* [Assigned task] Show each line of the data below that has the string "slug" in it.

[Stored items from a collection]
==*==

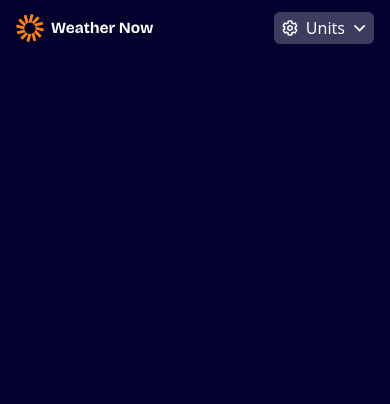
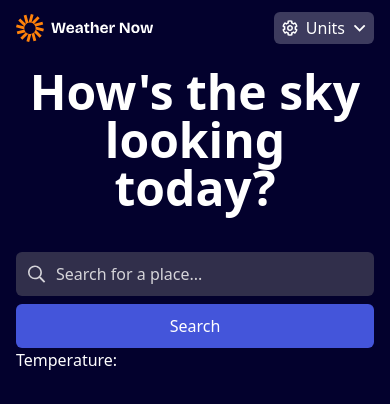
Before and after one commit to DannyHTML/Weather-app, a Vue app: page / in a window 390 px wide. Shown: the top 404 px of the page. Built offline with nearby package versions, Linux system fonts and the light colour scheme.

Commit message:
Created the mobile layout for the searchBar and the title. Also added the button but still needs its func...

```diff
--- a/src/App.vue
+++ b/src/App.vue
@@ -1,10 +1,12 @@
 <script setup lang="ts">
 import HeaderSite from './components/header/HeaderSite.vue';
+import SearchBar from './components/SearchBar.vue';
 </script>
 
 <template>
     <main class="container">
         <HeaderSite />
+        <SearchBar />
     </main>
 </template>
 
--- /dev/null
+++ b/src/components/SearchBar.vue
@@ -0,0 +1,37 @@
+<template>
+    <div class="text-white">
+        <div class="my-3 text-white">
+            <h1 class="px-2 text-center text-5xl font-bold">How's the sky looking today?</h1>
+        </div>
+        <div class="mt-10 flex flex-col gap-2">
+            <span class="relative">
+                <input
+                    type="text"
+                    placeholder="Search for a place..."
+                    @keyup.enter="weatherStore.fetchWeather(getCity)"
+                    v-model="getCity"
+                    class="relative w-full rounded-md bg-neutral-700 py-2.5 pr-5 pl-10 placeholder:text-neutral-200 focus:outline-none"
+                />
+                <img
+                    src="/src/assets/images/icon-search.svg"
+                    alt="search-icon"
+                    class="absolute top-1/2 left-0 ml-3 w-4.5 -translate-y-1/2"
+                />
+            </span>
+            <button type="button" class="w-full rounded-md bg-blue-500 p-2.5">Search</button>
+        </div>
+        <div>Temperature: {{ weatherStore.currentWeatherTemp }}</div>
+        <div>
+            {{ getCity }}
+        </div>
+    </div>
+</template>
+
+<script setup lang="ts">
+import { ref } from 'vue';
+import { useWeatherStore } from '../stores/weather-store';
+
+const getCity = ref('');
+
+const weatherStore = useWeatherStore();
+</script>
```
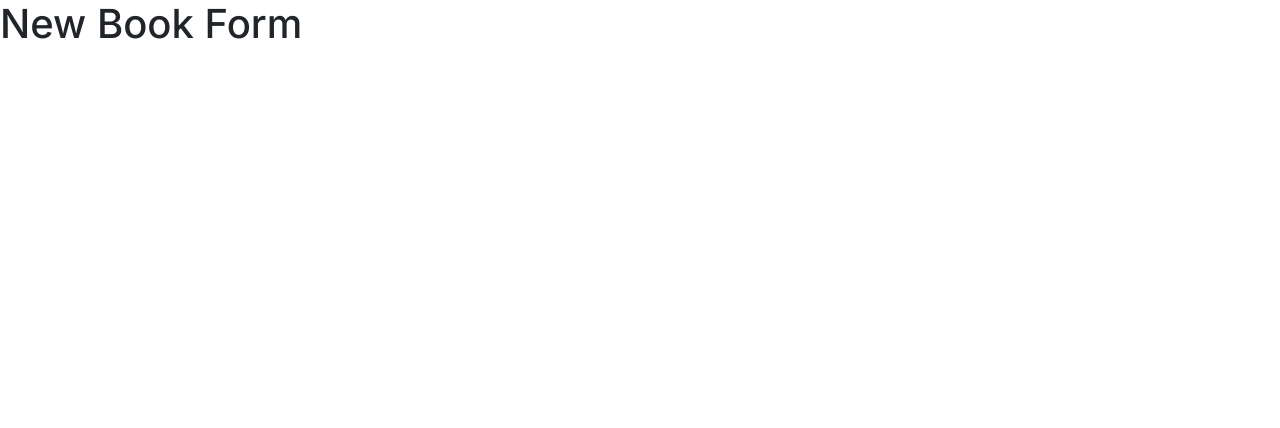
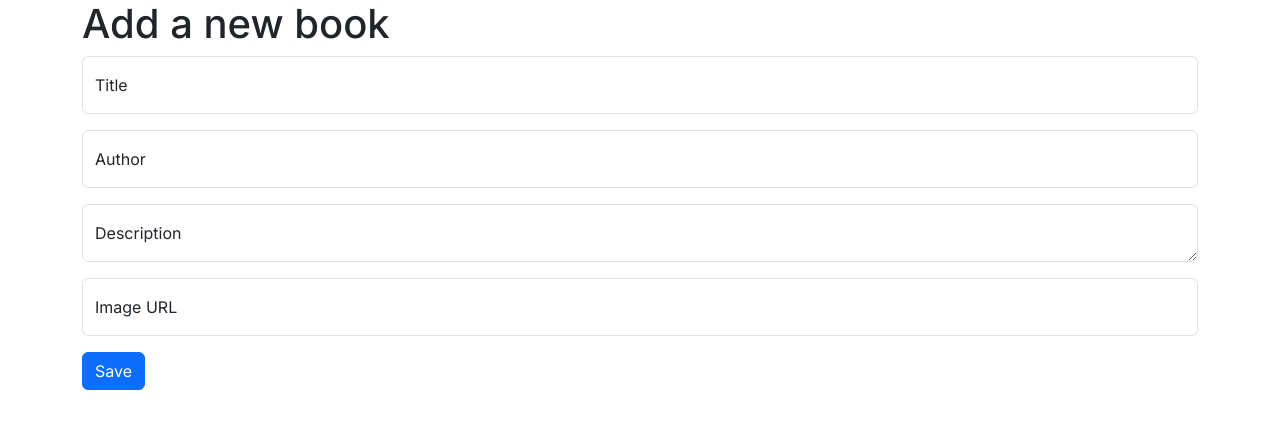
Before and after one commit to egeste/mmhmm-books-egeste, a Next.js app: page /new in a window 1280 px wide. Shown: the top 428 px of the page. Built offline with nearby package versions, Linux system fonts and the light colour scheme.

Commit message:
Add basic structure

```diff
--- a/package.json
+++ b/package.json
@@ -11,11 +11,13 @@
   "dependencies": {
     "axios": "^1.6.7",
     "bootstrap": "^5.3.3",
+    "formik": "^2.4.5",
     "next": "14.1.1",
     "react": "^18",
     "react-bootstrap": "^2.10.1",
     "react-dom": "^18",
-    "sass": "^1.71.1"
+    "sass": "^1.71.1",
+    "yup": "^1.3.3"
   },
   "devDependencies": {
     "@types/node": "^20",
--- /dev/null
+++ b/src/app/actions.ts
@@ -0,0 +1,3 @@
+export async function createBook(formData: FormData) {
+
+}
--- a/src/app/layout.tsx
+++ b/src/app/layout.tsx
@@ -1,5 +1,7 @@
 import type { Metadata } from 'next'
 import { Inter } from 'next/font/google'
+
+import Container from 'react-bootstrap/Container'
 
 import './theme.scss'
 
@@ -17,7 +19,11 @@ export default function RootLayout({
 }>) {
   return (
     <html lang="en">
-      <body className={inter.className}>{children}</body>
+      <body className={inter.className}>
+        <Container>
+          {children}
+        </Container>
+      </body>
     </html>
   )
 }
--- a/src/app/new/page.tsx
+++ b/src/app/new/page.tsx
@@ -1,7 +1,69 @@
+'use client'
+
+import { createBook } from '@/app/actions'
+
+import { Formik } from 'formik'
+import Form from 'react-bootstrap/Form'
+import Button from 'react-bootstrap/Button'
+import FormGroup from 'react-bootstrap/FormGroup'
+import FormControl from 'react-bootstrap/FormControl'
+import FloatingLabel from 'react-bootstrap/FloatingLabel'
+
 export default function NewBook() {
   return (
     <main>
-      <h1>New Book Form</h1>
+      <h1>Add a new book</h1>
+
+      <Formik initialValues={{} as any} onSubmit={createBook}>
+        {({ values, errors, handleChange, handleBlur, handleSubmit }) => (
+          <Form onSubmit={handleSubmit}>
+            <div className="d-grid gap-3 mb-3">
+              <FormGroup>
+                <FloatingLabel label="Title">
+                  <FormControl name="title"
+                    placeholder="Enter book title"
+                    onChange={handleChange}
+                    onBlur={handleBlur}
+                  />
+                </FloatingLabel>
+              </FormGroup>
+              <FormGroup>
+                <FloatingLabel label="Author">
+                  <FormControl name="author"
+                    placeholder="Enter book author"
+                    onChange={handleChange}
+                    onBlur={handleBlur}
+                  />
+                </FloatingLabel>
+              </FormGroup>
+              <FormGroup>
+                <FloatingLabel label="Description">
+                  <FormControl name="description"
+                    as="textarea"
+                    rows={5}
+                    placeholder="Enter book description"
+                    onChange={handleChange}
+                    onBlur={handleBlur}
+                  />
+                </FloatingLabel>
+              </FormGroup>
+              <FormGroup>
+                <FloatingLabel label="Image URL">
+                  <FormControl name="imageUrl"
+                    placeholder="Enter an image url for this book"
+                    onChange={handleChange}
+                    onBlur={handleBlur}
+                  />
+                </FloatingLabel>
+              </FormGroup>
+            </div>
+
+            <Button type="submit">
+              Save
+            </Button>
+          </Form>
+        )}
+      </Formik>
     </main>
   )
 }
```
Also changed, not shown: src/app/page.tsx (+6 -5 lines), 1 other file (tests, documents, lock files or other folders).
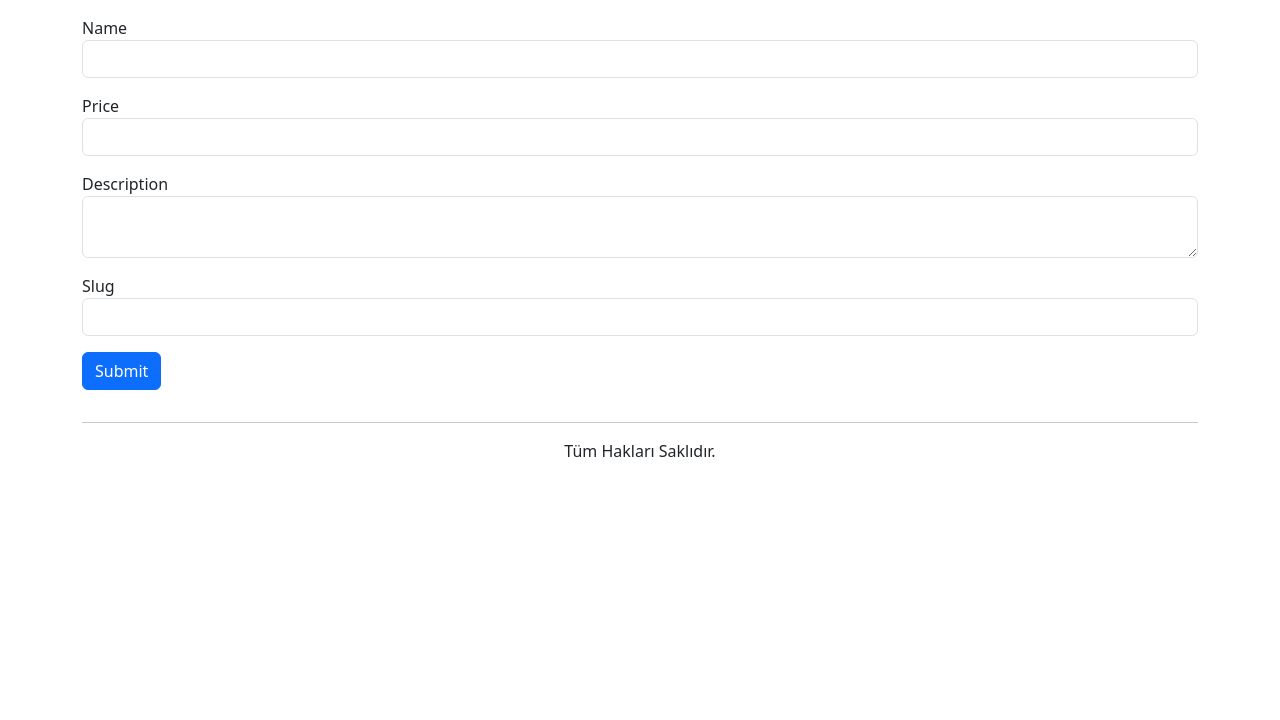
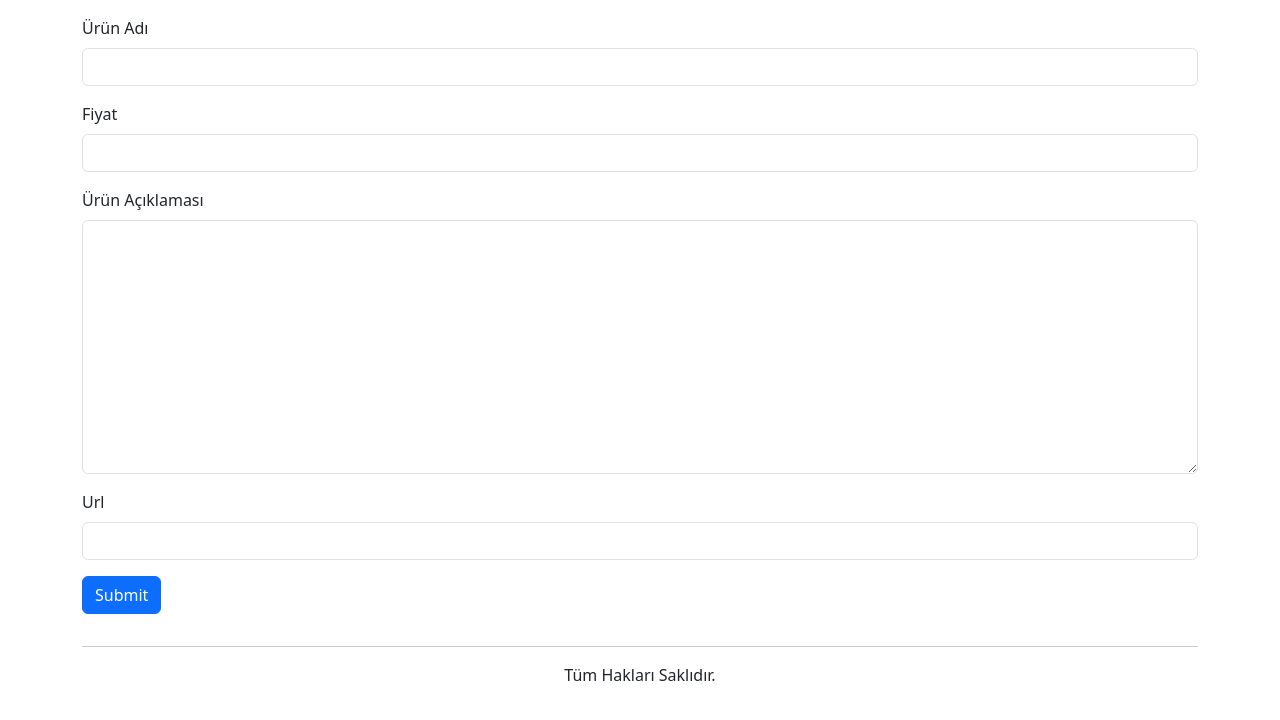
Before and after one commit to ulasgulhan/learn-django, a Django app: page /products/create in a window 1280 px wide. Shown: the part 56-776 px from the top of the page. Run offline with Django 4.2, Linux system fonts and the light colour scheme.

Commit message:
Customize form template

```diff
--- /dev/null
+++ b/course/examples/myapp/forms.py
@@ -0,0 +1,11 @@
+from django import forms
+
+
+class ProductCreateForm(forms.Form):
+    product_name = forms.CharField(label='Ürün Adı', min_length=3, max_length=20, error_messages={
+        'min_length': 'min 3 karakter giriniz',
+        'max_length': 'max 20 karakter giriniz'
+    }, widget=forms.TextInput(attrs={'class':'form-control'}))
+    price = forms.DecimalField(label='Fiyat', min_value=10, max_value=10000, widget=forms.TextInput(attrs={'class':'form-control'}))
+    description = forms.CharField(label='Ürün Açıklaması', widget=forms.Textarea(attrs={'class':'form-control'}))
+    slug = forms.SlugField(label='Url', widget=forms.TextInput(attrs={'class':'form-control'}))
--- a/course/examples/myapp/static/css/style.css
+++ b/course/examples/myapp/static/css/style.css
@@ -0,0 +1,10 @@
+.errorlist {
+    list-style-type: none;
+    color: red;
+    margin:0;
+    padding: 0;
+}
+
+.invalid input, .invalid textarea {
+    border-color: #dc3545;
+}
--- a/course/examples/myapp/templates/create.html
+++ b/course/examples/myapp/templates/create.html
@@ -13,24 +13,19 @@
 <div class="container">
     <div class="row">
         <div class="col">
-           <form action="create" method='POST'>
+           <form action="create" method='POST' novalidate>
                 {% csrf_token %}
-                <div class='mb-3'>
-                    <label for="product_name">Name</label>
-                    <input type="text" name="product_name" class='form-control' id='product_name'>
-                </div>
-                <div class='mb-3'>
-                    <label for="price">Price</label>
-                    <input type="number" name="price" class='form-control' id='price'>
-                </div>
-                <div class='mb-3'>
-                    <label for="description">Description</label>
-                    <textarea class='form-control' name="description"></textarea>
-                </div>
-                <div class='mb-3'>
-                    <label for="slug">Slug</label>
-                    <input type="text" name="slug" class='form-control' id='slug'>
-                </div>
+                {% for field in form %}
+                    <div class="mb-3 {% if field.errors %} invalid {% endif %}">
+                        {% if field.errors %}
+                            <div class='alert alert-danger'>
+                                {{ field.errors }}
+                            </div>
+                        {% endif %}
+                        <label class='form-label' for="{{ field.id_for_label }}"> {{ field.label }} </label>
+                        {{ field }}
+                    </div>
+                {% endfor %}
 
                 <button type='submit' class='btn btn-primary'>Submit</button>
            </form>
--- a/course/examples/myapp/views.py
+++ b/course/examples/myapp/views.py
@@ -1,10 +1,7 @@
-from unicodedata import category
-from django.http import HttpResponseNotFound, HttpResponseRedirect
+from django.http import HttpResponseRedirect
 from django.shortcuts import get_object_or_404, redirect, render
-from django.urls import reverse
-from datetime import datetime
+from .forms import ProductCreateForm
 from .models import Product
-from django.db.models import Avg, Min, Max
 
 
 def index(request):
@@ -32,16 +29,23 @@ def list(request):
 
 def create(request):
     if request.method == 'POST':
-        product_name = request.POST['product_name']
-        price = request.POST['price']
-        description = request.POST['description']
-        slug = request.POST['slug']
+        form = ProductCreateForm(request.POST)
 
-        p = Product(name = product_name, description = description, price = price, imageUrl = '1.jpg', slug = slug)
-        p.save()
-        return HttpResponseRedirect('list')
+        if form.is_valid():
 
-    return render(request, 'create.html')
+            p = Product(name = form.cleaned_data['product_name'],
+                        description = form.cleaned_data['description'],
+                        price = form.cleaned_data['price'],
+                        imageUrl = '1.jpg',
+                        slug = form.cleaned_data['slug'])
+            p.save()
+            return HttpResponseRedirect('list')
+    else:
+        form = ProductCreateForm()
+
+    return render(request, 'create.html', {
+        'form': form
+    })
 
 
 
```
Also changed, not shown: course/examples/db.sqlite3.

==*==

* [Result of this exercise]
+    slug = forms.SlugField(label='Url', widget=forms.TextInput(attrs={'class':'form-control'}))
-                    <label for="slug">Slug</label>
-                    <input type="text" name="slug" class='form-control' id='slug'>
-        slug = request.POST['slug']
-        p = Product(name = product_name, description = description, price = price, imageUrl = '1.jpg', slug = slug)
+                        slug = form.cleaned_data['slug'])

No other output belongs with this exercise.